1. Illinois Governor Signs Workplace Transparency Act
2. Illinois Human Rights Act Amended
3. Illinois Contractor Prompt Payment Act Amended
4. NLRB reverses Two 2013 Decisions Restoring Owners Property Rights
5. NLRB Memo Gives Clarity for Workplace Social Media Policies
6. NLRB Rules Following Employer Vehicles is Not Without Restrictions
Illinois Governor Signs Workplace Transparency Act
The Governor signed into law the Illinois Workplace Transparency Act (“WTA”) which becomes effective for almost all employers on January 1, 2020. There are provisions for hotels and casinos which went into effect upon signing on August 9, 2019. The hotel and casino provisions will not be addressed in this article.
The WTA has made sweeping changes to employment law while also amending the Illinois Human Rights Act (“IHRA”) and Illinois Victims' Economic Security and Safety Act (“IVESSA”). The IHRA previously banned discrimination based on perceived protected characteristics such as harassment and forms of discrimination, but under the amendment the perceived characteristic can be protected even if the individual actually does not have that characteristic. IVESSA previously provided 4 to 12 weeks of unpaid leave after domestic or sexual violence but the amendment now includes gender violence as qualifying for leave.

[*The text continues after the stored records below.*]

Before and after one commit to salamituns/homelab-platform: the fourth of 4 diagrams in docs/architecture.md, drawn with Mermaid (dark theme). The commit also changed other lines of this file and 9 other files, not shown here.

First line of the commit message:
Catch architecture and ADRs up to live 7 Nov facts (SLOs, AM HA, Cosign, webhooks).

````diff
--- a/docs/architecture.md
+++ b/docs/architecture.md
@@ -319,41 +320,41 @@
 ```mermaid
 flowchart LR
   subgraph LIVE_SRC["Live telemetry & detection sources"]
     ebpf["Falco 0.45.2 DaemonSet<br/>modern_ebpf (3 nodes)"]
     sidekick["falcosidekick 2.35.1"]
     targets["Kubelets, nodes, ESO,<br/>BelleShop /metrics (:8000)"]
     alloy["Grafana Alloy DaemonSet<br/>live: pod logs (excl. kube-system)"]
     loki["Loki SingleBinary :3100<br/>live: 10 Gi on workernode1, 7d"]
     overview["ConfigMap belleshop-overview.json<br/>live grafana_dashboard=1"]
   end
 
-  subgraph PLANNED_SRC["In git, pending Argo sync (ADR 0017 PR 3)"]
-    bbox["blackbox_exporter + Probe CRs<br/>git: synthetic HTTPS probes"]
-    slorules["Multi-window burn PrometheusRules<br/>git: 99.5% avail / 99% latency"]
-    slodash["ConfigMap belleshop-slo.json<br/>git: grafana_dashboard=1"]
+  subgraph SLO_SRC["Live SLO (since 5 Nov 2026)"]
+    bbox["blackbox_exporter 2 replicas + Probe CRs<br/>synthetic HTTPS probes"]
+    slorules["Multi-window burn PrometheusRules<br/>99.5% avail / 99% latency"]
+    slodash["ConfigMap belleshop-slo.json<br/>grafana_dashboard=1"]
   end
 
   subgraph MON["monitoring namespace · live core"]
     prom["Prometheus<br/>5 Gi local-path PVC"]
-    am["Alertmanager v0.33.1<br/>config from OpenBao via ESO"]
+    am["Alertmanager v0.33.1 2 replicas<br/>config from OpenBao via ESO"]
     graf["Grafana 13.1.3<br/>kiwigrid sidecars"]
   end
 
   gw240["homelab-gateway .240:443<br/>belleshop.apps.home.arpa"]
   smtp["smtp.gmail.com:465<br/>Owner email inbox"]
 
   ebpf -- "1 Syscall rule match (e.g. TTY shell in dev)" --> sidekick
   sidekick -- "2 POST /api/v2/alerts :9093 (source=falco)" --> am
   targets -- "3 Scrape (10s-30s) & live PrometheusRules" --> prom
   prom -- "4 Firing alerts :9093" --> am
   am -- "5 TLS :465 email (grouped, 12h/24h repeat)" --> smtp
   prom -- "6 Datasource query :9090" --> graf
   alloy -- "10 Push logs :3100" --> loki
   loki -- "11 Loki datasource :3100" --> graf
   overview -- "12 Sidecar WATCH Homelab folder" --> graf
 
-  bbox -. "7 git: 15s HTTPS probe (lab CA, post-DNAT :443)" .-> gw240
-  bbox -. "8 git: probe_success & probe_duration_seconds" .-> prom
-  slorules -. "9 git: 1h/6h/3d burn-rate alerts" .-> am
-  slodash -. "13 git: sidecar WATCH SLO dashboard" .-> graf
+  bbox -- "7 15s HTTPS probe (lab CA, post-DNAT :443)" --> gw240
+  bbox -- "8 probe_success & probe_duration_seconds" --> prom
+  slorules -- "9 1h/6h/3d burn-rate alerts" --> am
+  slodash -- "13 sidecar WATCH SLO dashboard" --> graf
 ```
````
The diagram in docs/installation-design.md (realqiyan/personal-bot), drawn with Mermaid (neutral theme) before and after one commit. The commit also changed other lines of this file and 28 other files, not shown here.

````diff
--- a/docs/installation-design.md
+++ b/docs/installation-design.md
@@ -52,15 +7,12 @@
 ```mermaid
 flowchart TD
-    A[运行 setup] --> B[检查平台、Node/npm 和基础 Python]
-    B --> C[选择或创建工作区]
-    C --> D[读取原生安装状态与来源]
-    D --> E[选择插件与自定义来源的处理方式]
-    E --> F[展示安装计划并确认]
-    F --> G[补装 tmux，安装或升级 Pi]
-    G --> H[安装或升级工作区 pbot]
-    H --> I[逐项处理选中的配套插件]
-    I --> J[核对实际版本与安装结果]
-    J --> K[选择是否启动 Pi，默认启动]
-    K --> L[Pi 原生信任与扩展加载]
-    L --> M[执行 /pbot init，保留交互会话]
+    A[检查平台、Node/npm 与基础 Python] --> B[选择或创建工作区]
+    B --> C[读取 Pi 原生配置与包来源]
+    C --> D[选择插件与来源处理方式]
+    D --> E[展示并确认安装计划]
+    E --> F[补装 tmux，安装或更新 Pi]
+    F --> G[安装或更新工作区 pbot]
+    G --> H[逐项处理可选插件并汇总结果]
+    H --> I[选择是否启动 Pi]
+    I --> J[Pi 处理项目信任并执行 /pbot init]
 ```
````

While the WTA is effective on January 1, 2020, the WTA also mandates that beginning on July 1, 2020 and every year thereafter, employers must disclose to the Illinois Department of Human Rights adverse judgments or administrative rulings against the employer during the preceding year in any discrimination case under any federal or state law. The adverse judgments or administrative rulings must be broken down by classes such as sexual harassment, discrimination or harassment on the basis of sex, race, color, national origin, religion, age, disability, military status, sexual orientation or gender identity. These disclosures will not be subject to a FOIA request.
The WTA applies to all employment, separation and settlement agreements entered into after January 1, 2020. The WTA makes non-disclosure and non-disparagement clauses unlawful. The WTA makes changes to confidentiality language that almost always were a part of any separation or settlement agreement. While confidentiality is not barred, employers cannot limit making truthful statements regarding unlawful employment practices. The employer must demonstrate that confidentiality benefits both parties, there is a documented preference of present prospective of former employees, any agreement must inform the employee of his/her right to an attorney, the employee does not waive any claims that have not accrued and the employee must receive at least 21 days to consider signing such an agreement and at least 7 calendar days after signing the agreement to revoke it.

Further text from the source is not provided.